The House's Other BusinessFebruary 13, 2009 - by Donny Shaw
Looking back over this blog so far for February, it has been dominated by two stories: the stimulus package and the Judd Gregg drama. Gregg’s over, the stimulus is hours away from being over – we’ll be able to move on soon. But before we do, I wanted to give a mention to the substantial legislation – that is, bills that do something other than raise awareness, support goals and ideals, recognize and commend, honor, etc. – that the House passed while the Senate was amending the stimulus. They are:
S.352 – DTV Delay Act: A bill to postpone the DTV transition date.
H.R.559 – Fair, Accurate, Secure, and Timely Redress Act: To amend the Homeland Security Act of 2002 to establish an appeal and redress process for individuals wrongly delayed or prohibited from boarding a flight, or denied a right, benefit, or privilege, and for other purposes.
H.R.738 – Death in Custody Reporting Act of 2009: To encourage States to report to the Attorney General certain information regarding the deaths of individuals in the custody of law enforcement agencies, and for other purposes.
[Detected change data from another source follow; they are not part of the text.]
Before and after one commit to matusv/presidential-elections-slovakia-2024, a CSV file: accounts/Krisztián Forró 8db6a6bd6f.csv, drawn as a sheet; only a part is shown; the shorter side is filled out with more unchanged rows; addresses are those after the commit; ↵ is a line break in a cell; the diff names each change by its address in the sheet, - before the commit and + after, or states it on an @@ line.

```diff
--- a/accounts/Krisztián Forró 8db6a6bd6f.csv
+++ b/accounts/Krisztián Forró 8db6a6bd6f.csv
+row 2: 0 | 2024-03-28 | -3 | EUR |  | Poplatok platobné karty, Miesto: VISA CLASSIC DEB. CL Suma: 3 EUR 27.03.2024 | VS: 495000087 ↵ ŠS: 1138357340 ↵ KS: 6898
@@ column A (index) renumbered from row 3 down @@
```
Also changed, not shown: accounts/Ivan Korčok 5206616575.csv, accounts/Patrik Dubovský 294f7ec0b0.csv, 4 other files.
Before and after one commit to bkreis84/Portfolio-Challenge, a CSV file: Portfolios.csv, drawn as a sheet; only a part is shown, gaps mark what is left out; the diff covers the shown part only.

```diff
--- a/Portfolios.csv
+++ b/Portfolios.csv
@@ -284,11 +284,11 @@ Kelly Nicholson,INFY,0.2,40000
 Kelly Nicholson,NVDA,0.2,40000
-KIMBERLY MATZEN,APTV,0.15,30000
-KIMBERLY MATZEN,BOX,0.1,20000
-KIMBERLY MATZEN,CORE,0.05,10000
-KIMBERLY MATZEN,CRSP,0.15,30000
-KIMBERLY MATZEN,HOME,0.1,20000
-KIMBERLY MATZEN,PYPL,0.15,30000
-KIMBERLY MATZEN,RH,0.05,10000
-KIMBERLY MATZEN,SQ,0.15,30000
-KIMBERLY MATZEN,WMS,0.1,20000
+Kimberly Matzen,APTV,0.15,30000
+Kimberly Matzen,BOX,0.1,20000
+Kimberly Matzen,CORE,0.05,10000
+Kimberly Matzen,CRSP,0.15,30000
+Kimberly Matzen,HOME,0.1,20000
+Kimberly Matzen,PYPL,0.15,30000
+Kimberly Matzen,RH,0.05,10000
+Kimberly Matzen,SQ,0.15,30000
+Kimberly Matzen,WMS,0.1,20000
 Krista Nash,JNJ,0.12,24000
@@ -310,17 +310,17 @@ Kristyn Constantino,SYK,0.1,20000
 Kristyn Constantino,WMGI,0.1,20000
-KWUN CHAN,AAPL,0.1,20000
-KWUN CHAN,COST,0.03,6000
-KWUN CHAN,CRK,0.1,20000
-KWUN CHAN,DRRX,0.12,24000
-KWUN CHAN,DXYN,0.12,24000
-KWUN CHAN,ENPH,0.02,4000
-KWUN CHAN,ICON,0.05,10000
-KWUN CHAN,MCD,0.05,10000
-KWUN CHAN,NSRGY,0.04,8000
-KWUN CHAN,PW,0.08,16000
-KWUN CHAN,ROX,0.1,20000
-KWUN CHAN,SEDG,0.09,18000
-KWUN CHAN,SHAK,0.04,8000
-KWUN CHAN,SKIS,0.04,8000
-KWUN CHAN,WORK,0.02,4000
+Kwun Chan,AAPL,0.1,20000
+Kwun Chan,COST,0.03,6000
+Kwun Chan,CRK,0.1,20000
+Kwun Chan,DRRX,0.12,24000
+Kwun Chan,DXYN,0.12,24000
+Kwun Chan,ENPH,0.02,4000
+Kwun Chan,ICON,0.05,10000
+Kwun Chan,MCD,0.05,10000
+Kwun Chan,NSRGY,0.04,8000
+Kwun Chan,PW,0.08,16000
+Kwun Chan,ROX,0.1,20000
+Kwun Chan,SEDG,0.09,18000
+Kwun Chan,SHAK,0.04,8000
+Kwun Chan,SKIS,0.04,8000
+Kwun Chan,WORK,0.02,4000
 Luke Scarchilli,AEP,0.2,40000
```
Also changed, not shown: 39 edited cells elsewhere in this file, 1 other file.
H.R.448 – Elder Abuse Victims Act of 2009: To protect seniors in the United States from elder abuse by establishing specialized elder abuse prosecution and research programs and activities to aid victims of elder abuse, to provide training to prosecutors and other law enforcement related to elder abuse prevention and protection, to establish programs that provide for emergency crisis response teams to combat elder abuse, and for other purposes.
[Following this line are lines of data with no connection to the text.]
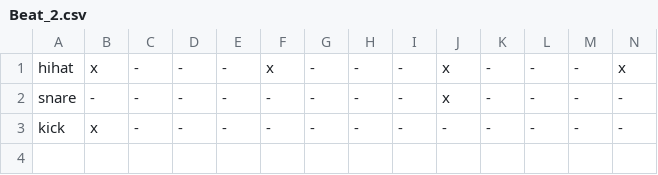
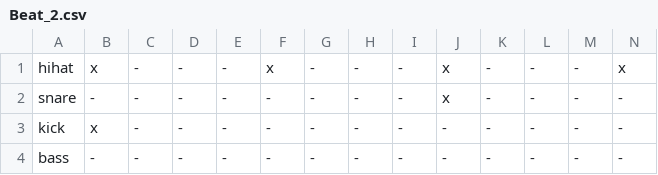
Before and after one commit to DWintermans/BeatShift, a CSV file: Assets/Data/Beat_2.csv, drawn as a sheet; only a part is shown; rows hold the shown columns only; the diff names each change by its address in the sheet, - before the commit and + after, or states it on an @@ line.

```diff
--- a/Assets/Data/Beat_2.csv
+++ b/Assets/Data/Beat_2.csv
+row 4: bass | - | - | - | - | - | - | - | - | - | - | - | - | -
```
Also changed, not shown: Assets/Data/Beat_1.csv, 9 other files.
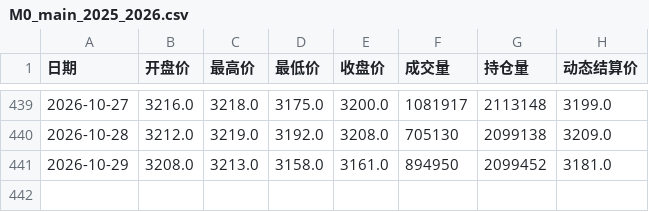
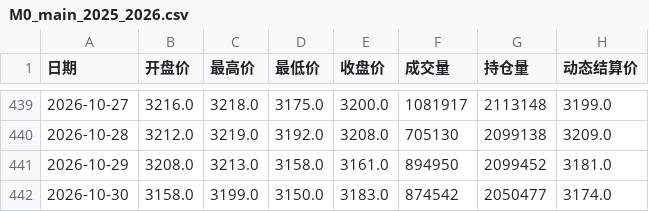
Before and after one commit to hrdg/commodity, a CSV file: 豆粕/data/M0_main_2025_2026.csv, drawn as a sheet; only a part is shown, gaps mark what is left out.

```diff
--- a/豆粕/data/M0_main_2025_2026.csv
+++ b/豆粕/data/M0_main_2025_2026.csv
@@ -441 +441,2 @@
 2026-10-29,3208.0,3213.0,3158.0,3161.0,894950,2099452,3181.0
+2026-10-30,3158.0,3199.0,3150.0,3183.0,874542,2050477,3174.0
```
Also changed, not shown: 豆粕/data/A0_main_2025_2026.csv, 豆粕/data/RM0_main_2025_2026.csv, 9 other files.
I’ll mention one of the less substantive bills they passed as well:
H.Res. 140 – Honoring John D. Dingell for holding the record as the longest serving member of the House of Representatives.
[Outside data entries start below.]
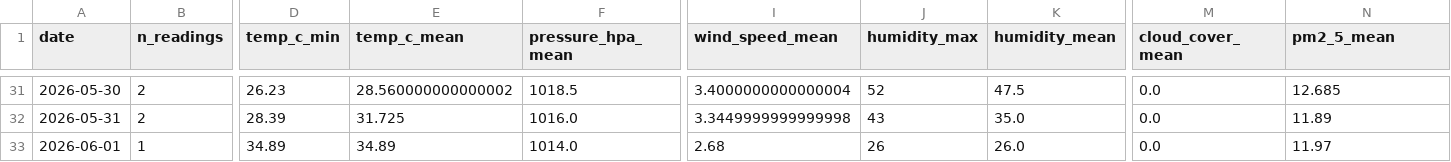
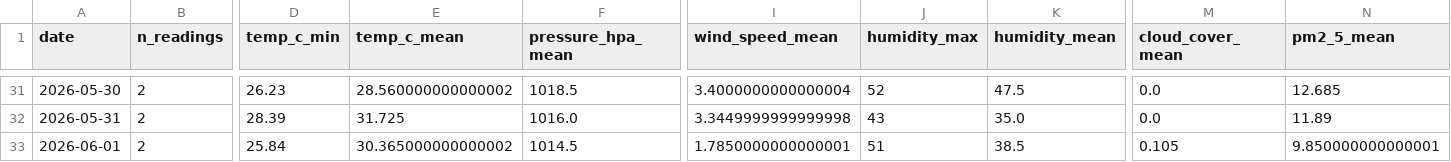
Before and after one commit to norapfr/atmospherica, a CSV file: data/history_daily.csv, drawn as a sheet; only a part is shown, gaps mark what is left out; the diff names each change by its address in the sheet, - before the commit and + after, or states it on an @@ line.

```diff
--- a/data/history_daily.csv
+++ b/data/history_daily.csv
-B33 (n_readings): 1
+B33 (n_readings): 2
-D33 (temp_c_min): 34.89
+D33 (temp_c_min): 25.84
-E33 (temp_c_mean): 34.89
+E33 (temp_c_mean): 30.365000000000002
-F33 (pressure_hpa_mean): 1014.0
+F33 (pressure_hpa_mean): 1014.5
-I33 (wind_speed_mean): 2.68
+I33 (wind_speed_mean): 1.7850000000000001
-J33 (humidity_max): 26
+J33 (humidity_max): 51
-K33 (humidity_mean): 26.0
+K33 (humidity_mean): 38.5
-M33 (cloud_cover_mean): 0.0
+M33 (cloud_cover_mean): 0.105
-N33 (pm2_5_mean): 11.97
+N33 (pm2_5_mean): 9.850000000000001
```
Also changed, not shown: data/history_raw.csv, 4 other files.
The resolution is co-sponsored by the entire Michigan congressional delegation, Democrats and Republicans. A few excerpts:
>Whereas John D. Dingell was sworn in as a Member of the United States House of Representatives on January 22, 1956;
>Whereas John D. Dingell made health care for all Americans a priority during his entire career, having offered legislation (first introduced by his father) in every Congress since 1957 that would provide for national health insurance, having presided over the House of Representatives on April 8, 1965, when Medicare passed the House, having been a leader in getting the Children’s Health Insurance Program signed into law in 1997 and an expansion of the program signed into law in 2009, and having been an active leader on many other health care issues during his tremendous career;
>Whereas John D. Dingell’s length of service has given him the wisdom to foresee the long-term implications of congressional actions, as shown in his warning during the 1999 debate over deregulation of the financial services industry that ‘You are going to find that they [banks] are too big to fail, so the Fed is going to be in and other Federal agencies are going to be in to bail them out. Just expect that’;